▶ **WORK ORDER**: Would you please reproduce all the entries exactly, leaving the pictures out?

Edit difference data
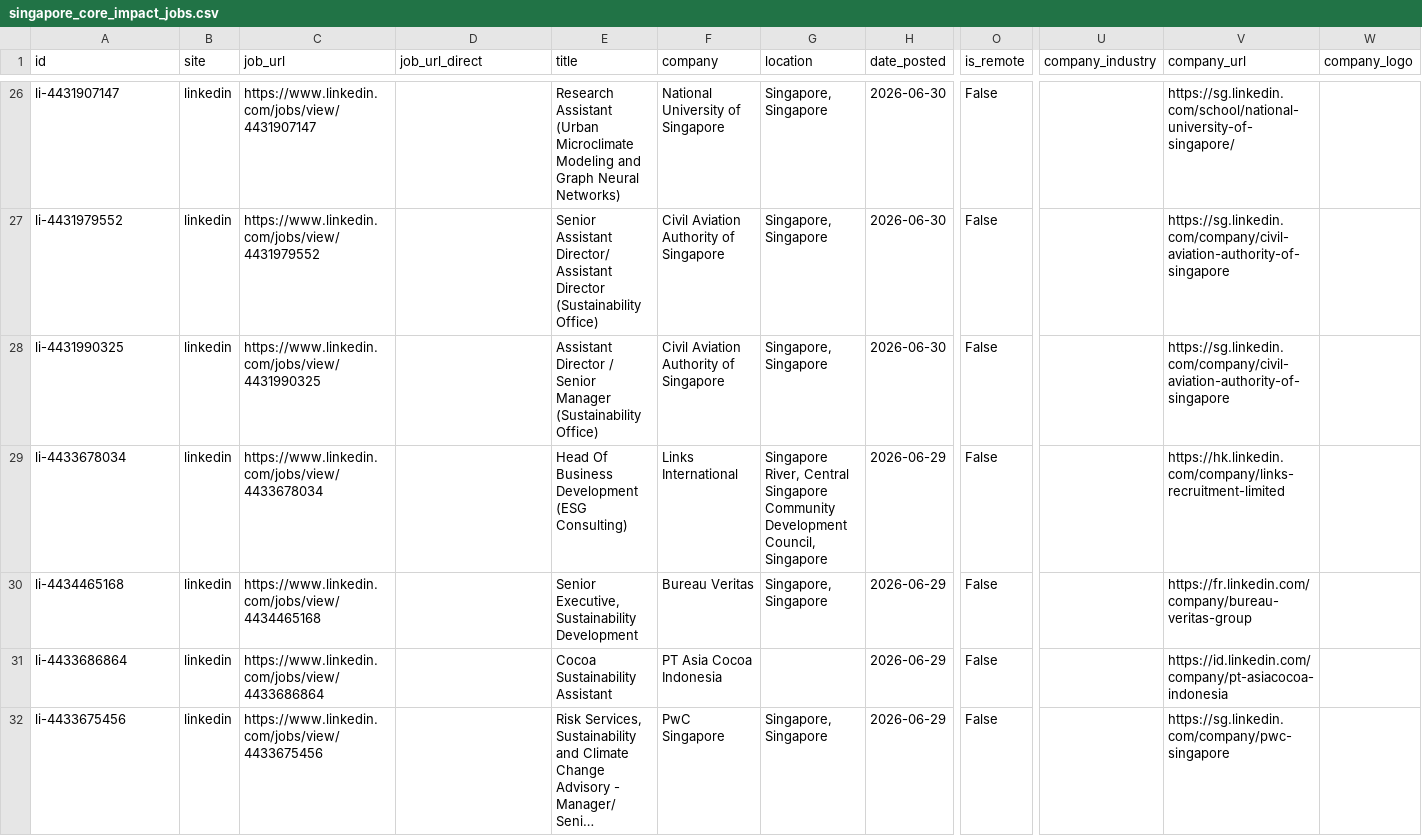
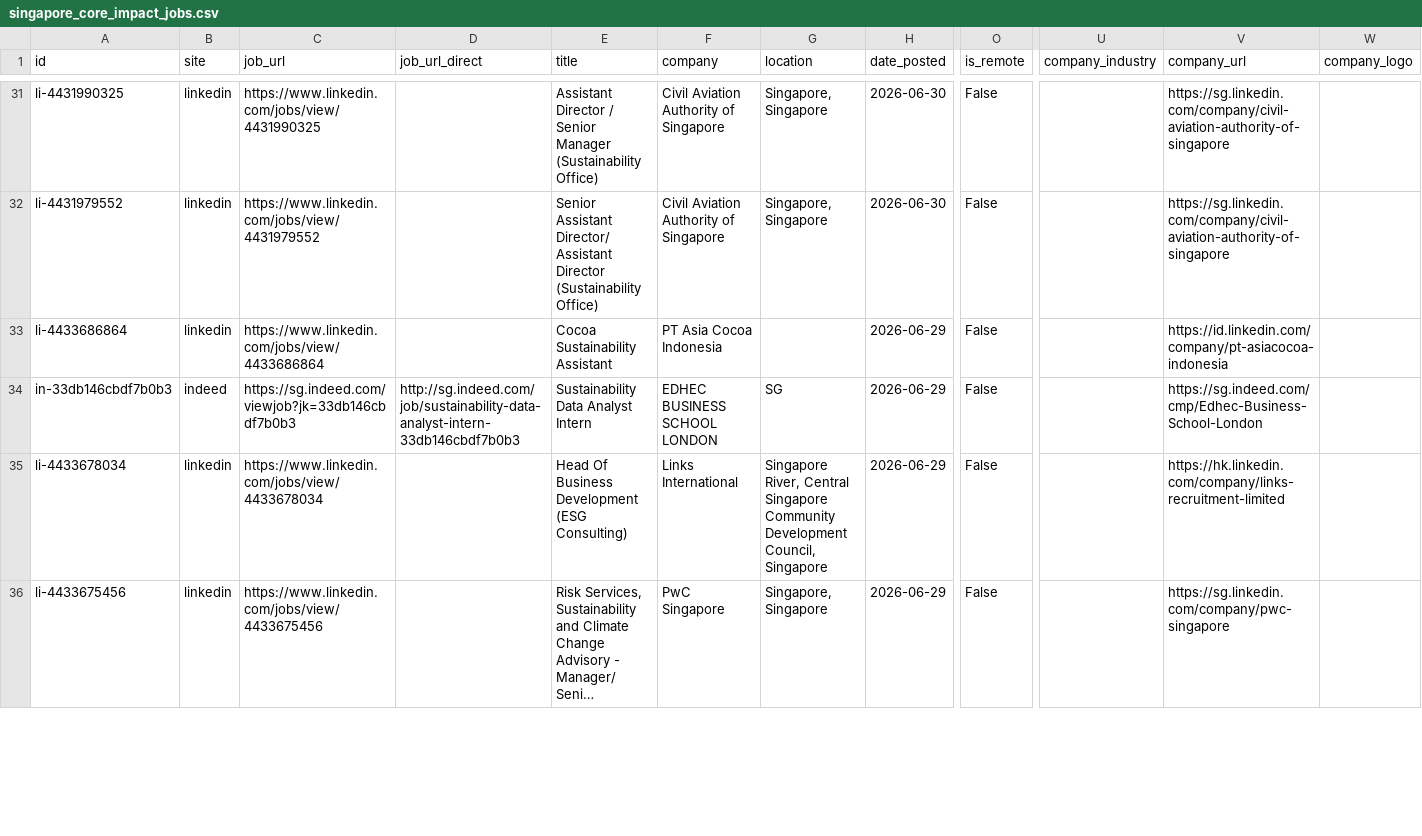
Before and after one commit to phyllispp/impact-jobs, a CSV file: singapore_core_impact_jobs.csv, drawn as a sheet; only a part is shown, gaps mark what is left out; long unchanged cells end in …; removed rows and columns are numbered as before the commit, all else as after; rows hold the shown columns only; the diff covers the shown part only; the diff names each change by its address in the sheet, - before the commit and + after, or states it on an @@ line.

```diff
--- a/singapore_core_impact_jobs.csv
+++ b/singapore_core_impact_jobs.csv
-A31 (id): li-4431907147
+A31 (id): li-4431990325
-C31 (job_url): https://www.linkedin.com/jobs/view/4431907147
+C31 (job_url): https://www.linkedin.com/jobs/view/4431990325
-E31 (title): Research Assistant (Urban Microclimate Modeling and Graph Neural Networks)
+E31 (title): Assistant Director / Senior Manager (Sustainability Office)
-F31 (company): National University of Singapore
+F31 (company): Civil Aviation Authority of Singapore
-V31 (company_url): https://sg.linkedin.com/school/national-university-of-singapore/
+V31 (company_url): https://sg.linkedin.com/company/civil-aviation-authority-of-singapore
-row 28: li-4431990325 | linkedin | https://www.linkedin.com/jobs/view/4431990325 |  | Assistant Director / Senior Manager (Sustainability Office) | Civil Aviation Authority of Singapore | Singapore, Singapore | 2026-06-30 | False |  | https://sg.linkedin.com/company/civil-aviation-authority-of-singapore
@@ row 31 moved to row 33: li-4433686864 @@
-row 30: li-4434465168 | linkedin | https://www.linkedin.com/jobs/view/4434465168 |  | Senior Executive, Sustainability Development | Bureau Veritas | Singapore, Singapore | 2026-06-29 | False |  | https://fr.linkedin.com/company/bureau-veritas-group
```
Also changed, not shown: 6 added rows, 4 removed rows, 8 moved rows and 14 edited cells elsewhere in this file, 1 other file.
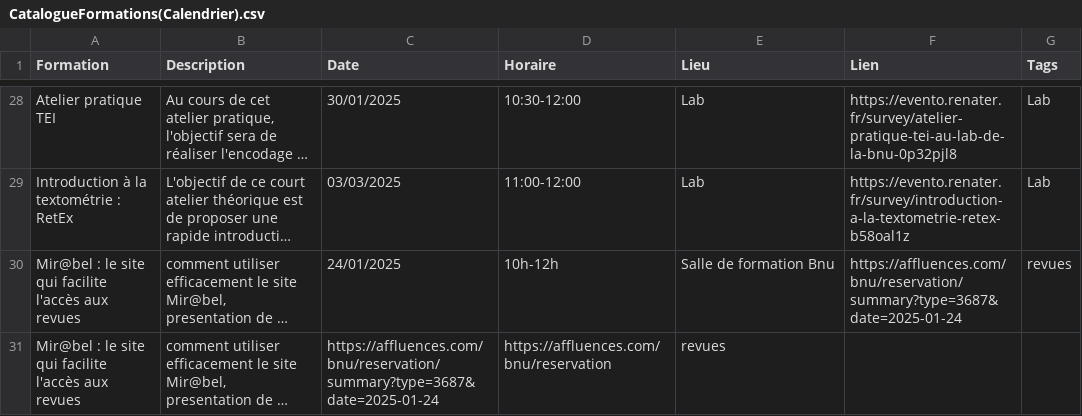
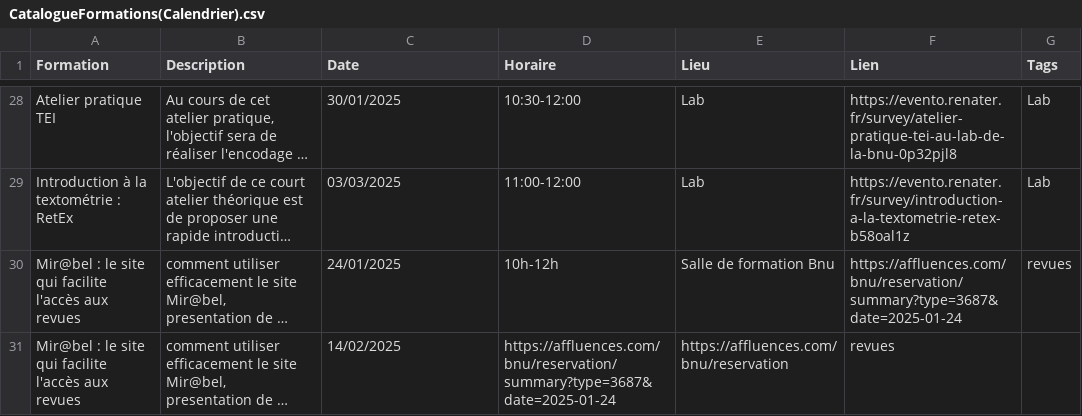
Before and after one commit to lab-bnu/calendrier-formations-bnu, a CSV file: data/CatalogueFormations(Calendrier).csv, drawn as a sheet; only a part is shown, gaps mark what is left out; long unchanged cells end in …; the diff names each change by its address in the sheet, - before the commit and + after, or states it on an @@ line.

Commit message:
Update CatalogueFormations(Calendrier).csv

```diff
--- a/data/CatalogueFormations(Calendrier).csv
+++ b/data/CatalogueFormations(Calendrier).csv
-C31 (Date): https://affluences.com/bnu/reservation/summary?type=3687&date=2025-01-24
+C31 (Date): 14/02/2025
-D31 (Horaire): https://affluences.com/bnu/reservation
+D31 (Horaire): https://affluences.com/bnu/reservation/summary?type=3687&date=2025-01-24
-E31 (Lieu): revues
+E31 (Lieu): https://affluences.com/bnu/reservation
-F31 (Lien): (empty)
+F31 (Lien): revues
```
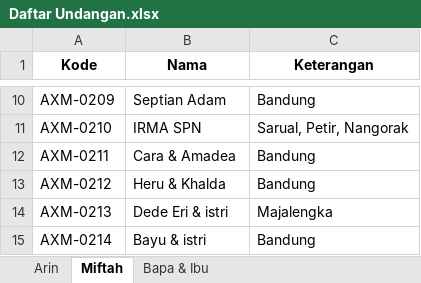
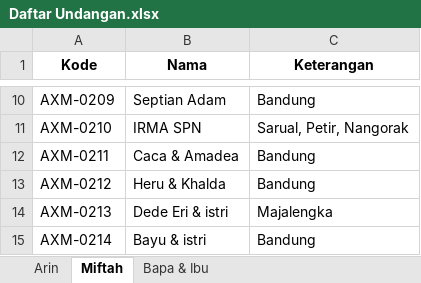
Before and after one commit to thang92fpt/invitation, an Excel workbook: api/Daftar Undangan.xlsx, sheet Miftah, drawn as a sheet; only a part is shown, gaps mark what is left out; values as stored, in another font and other column widths than the file's, no borders; the diff names each change by its address in the sheet, - before the commit and + after, or states it on an @@ line.

Commit message:
typo caca

```diff
--- a/api/Daftar Undangan.xlsx (sheet Miftah)
+++ b/api/Daftar Undangan.xlsx (sheet Miftah)
-B12 (Nama): Cara & Amadea
+B12 (Nama): Caca & Amadea
```
Also changed, not shown: 1 other file.
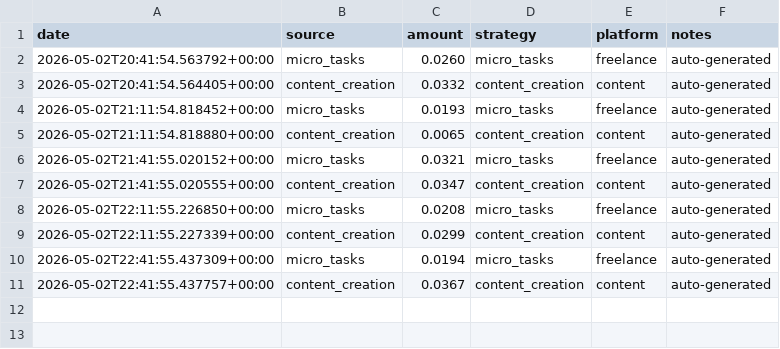
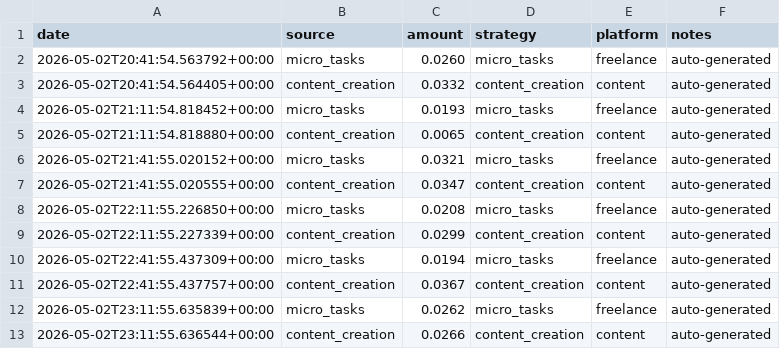
Before and after one commit to xsjass/kimiclaw-workspace, a CSV file: kimiclaw/data/earnings.csv, drawn as a sheet.

Commit message:
Kimiclaw auto-update: 20260502_231701

```diff
--- a/kimiclaw/data/earnings.csv
+++ b/kimiclaw/data/earnings.csv
@@ -11 +11,3 @@ date,source,amount,strategy,platform,notes
 2026-05-02T22:41:55.437757+00:00,"content_creation",0.0367,"content_creation","content","auto-generated"
+2026-05-02T23:11:55.635839+00:00,"micro_tasks",0.0262,"micro_tasks","freelance","auto-generated"
+2026-05-02T23:11:55.636544+00:00,"content_creation",0.0266,"content_creation","content","auto-generated"
```
Also changed, not shown: 19 other files.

▶ **REPLY**:
Before and after one commit to phyllispp/impact-jobs, a CSV file: singapore_core_impact_jobs.csv, drawn as a sheet; only a part is shown, gaps mark what is left out; long unchanged cells end in …; removed rows and columns are numbered as before the commit, all else as after; rows hold the shown columns only; the diff covers the shown part only; the diff names each change by its address in the sheet, - before the commit and + after, or states it on an @@ line.

```diff
--- a/singapore_core_impact_jobs.csv
+++ b/singapore_core_impact_jobs.csv
-A31 (id): li-4431907147
+A31 (id): li-4431990325
-C31 (job_url): https://www.linkedin.com/jobs/view/4431907147
+C31 (job_url): https://www.linkedin.com/jobs/view/4431990325
-E31 (title): Research Assistant (Urban Microclimate Modeling and Graph Neural Networks)
+E31 (title): Assistant Director / Senior Manager (Sustainability Office)
-F31 (company): National University of Singapore
+F31 (company): Civil Aviation Authority of Singapore
-V31 (company_url): https://sg.linkedin.com/school/national-university-of-singapore/
+V31 (company_url): https://sg.linkedin.com/company/civil-aviation-authority-of-singapore
-row 28: li-4431990325 | linkedin | https://www.linkedin.com/jobs/view/4431990325 |  | Assistant Director / Senior Manager (Sustainability Office) | Civil Aviation Authority of Singapore | Singapore, Singapore | 2026-06-30 | False |  | https://sg.linkedin.com/company/civil-aviation-authority-of-singapore
@@ row 31 moved to row 33: li-4433686864 @@
-row 30: li-4434465168 | linkedin | https://www.linkedin.com/jobs/view/4434465168 |  | Senior Executive, Sustainability Development | Bureau Veritas | Singapore, Singapore | 2026-06-29 | False |  | https://fr.linkedin.com/company/bureau-veritas-group
```
Also changed, not shown: 6 added rows, 4 removed rows, 8 moved rows and 14 edited cells elsewhere in this file, 1 other file.
Before and after one commit to lab-bnu/calendrier-formations-bnu, a CSV file: data/CatalogueFormations(Calendrier).csv, drawn as a sheet; only a part is shown, gaps mark what is left out; long unchanged cells end in …; the diff names each change by its address in the sheet, - before the commit and + after, or states it on an @@ line.

Commit message:
Update CatalogueFormations(Calendrier).csv

```diff
--- a/data/CatalogueFormations(Calendrier).csv
+++ b/data/CatalogueFormations(Calendrier).csv
-C31 (Date): https://affluences.com/bnu/reservation/summary?type=3687&date=2025-01-24
+C31 (Date): 14/02/2025
-D31 (Horaire): https://affluences.com/bnu/reservation
+D31 (Horaire): https://affluences.com/bnu/reservation/summary?type=3687&date=2025-01-24
-E31 (Lieu): revues
+E31 (Lieu): https://affluences.com/bnu/reservation
-F31 (Lien): (empty)
+F31 (Lien): revues
```
Before and after one commit to thang92fpt/invitation, an Excel workbook: api/Daftar Undangan.xlsx, sheet Miftah, drawn as a sheet; only a part is shown, gaps mark what is left out; values as stored, in another font and other column widths than the file's, no borders; the diff names each change by its address in the sheet, - before the commit and + after, or states it on an @@ line.

Commit message:
typo caca

```diff
--- a/api/Daftar Undangan.xlsx (sheet Miftah)
+++ b/api/Daftar Undangan.xlsx (sheet Miftah)
-B12 (Nama): Cara & Amadea
+B12 (Nama): Caca & Amadea
```
Also changed, not shown: 1 other file.
Before and after one commit to xsjass/kimiclaw-workspace, a CSV file: kimiclaw/data/earnings.csv, drawn as a sheet.

Commit message:
Kimiclaw auto-update: 20260502_231701

```diff
--- a/kimiclaw/data/earnings.csv
+++ b/kimiclaw/data/earnings.csv
@@ -11 +11,3 @@ date,source,amount,strategy,platform,notes
 2026-05-02T22:41:55.437757+00:00,"content_creation",0.0367,"content_creation","content","auto-generated"
+2026-05-02T23:11:55.635839+00:00,"micro_tasks",0.0262,"micro_tasks","freelance","auto-generated"
+2026-05-02T23:11:55.636544+00:00,"content_creation",0.0266,"content_creation","content","auto-generated"
```
Also changed, not shown: 19 other files.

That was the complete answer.